DATA TO EXAMINE:
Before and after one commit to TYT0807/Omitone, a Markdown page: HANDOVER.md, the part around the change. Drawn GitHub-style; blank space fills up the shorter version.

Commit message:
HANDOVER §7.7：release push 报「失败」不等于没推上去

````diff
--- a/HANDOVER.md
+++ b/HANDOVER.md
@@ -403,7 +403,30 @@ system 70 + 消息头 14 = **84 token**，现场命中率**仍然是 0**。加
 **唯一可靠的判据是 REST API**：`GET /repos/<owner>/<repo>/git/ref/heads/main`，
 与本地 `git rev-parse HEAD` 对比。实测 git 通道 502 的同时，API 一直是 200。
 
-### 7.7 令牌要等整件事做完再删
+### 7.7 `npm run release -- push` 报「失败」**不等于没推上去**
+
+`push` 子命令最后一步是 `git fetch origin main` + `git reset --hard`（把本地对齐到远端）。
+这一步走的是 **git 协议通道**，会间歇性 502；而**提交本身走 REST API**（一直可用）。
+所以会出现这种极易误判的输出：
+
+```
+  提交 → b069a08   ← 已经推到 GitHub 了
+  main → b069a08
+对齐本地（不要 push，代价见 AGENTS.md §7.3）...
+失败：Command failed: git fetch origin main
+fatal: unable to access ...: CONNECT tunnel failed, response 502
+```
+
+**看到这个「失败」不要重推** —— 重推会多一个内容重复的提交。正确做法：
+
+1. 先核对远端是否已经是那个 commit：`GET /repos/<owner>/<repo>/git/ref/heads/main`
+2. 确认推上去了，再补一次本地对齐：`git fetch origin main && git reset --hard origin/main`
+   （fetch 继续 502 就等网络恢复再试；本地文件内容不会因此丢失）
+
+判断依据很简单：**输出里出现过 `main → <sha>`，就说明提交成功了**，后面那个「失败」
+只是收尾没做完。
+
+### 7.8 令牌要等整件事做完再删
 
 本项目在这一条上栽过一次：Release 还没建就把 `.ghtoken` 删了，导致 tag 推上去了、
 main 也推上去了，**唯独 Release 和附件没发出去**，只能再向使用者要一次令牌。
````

EXERCISE AIM: Going through the listing above, copy out every line that has the string "owner".

RESPONSE BOX:
 **唯一可靠的判据是 REST API**：`GET /repos/<owner>/<repo>/git/ref/heads/main`，
+1. 先核对远端是否已经是那个 commit：`GET /repos/<owner>/<repo>/git/ref/heads/main`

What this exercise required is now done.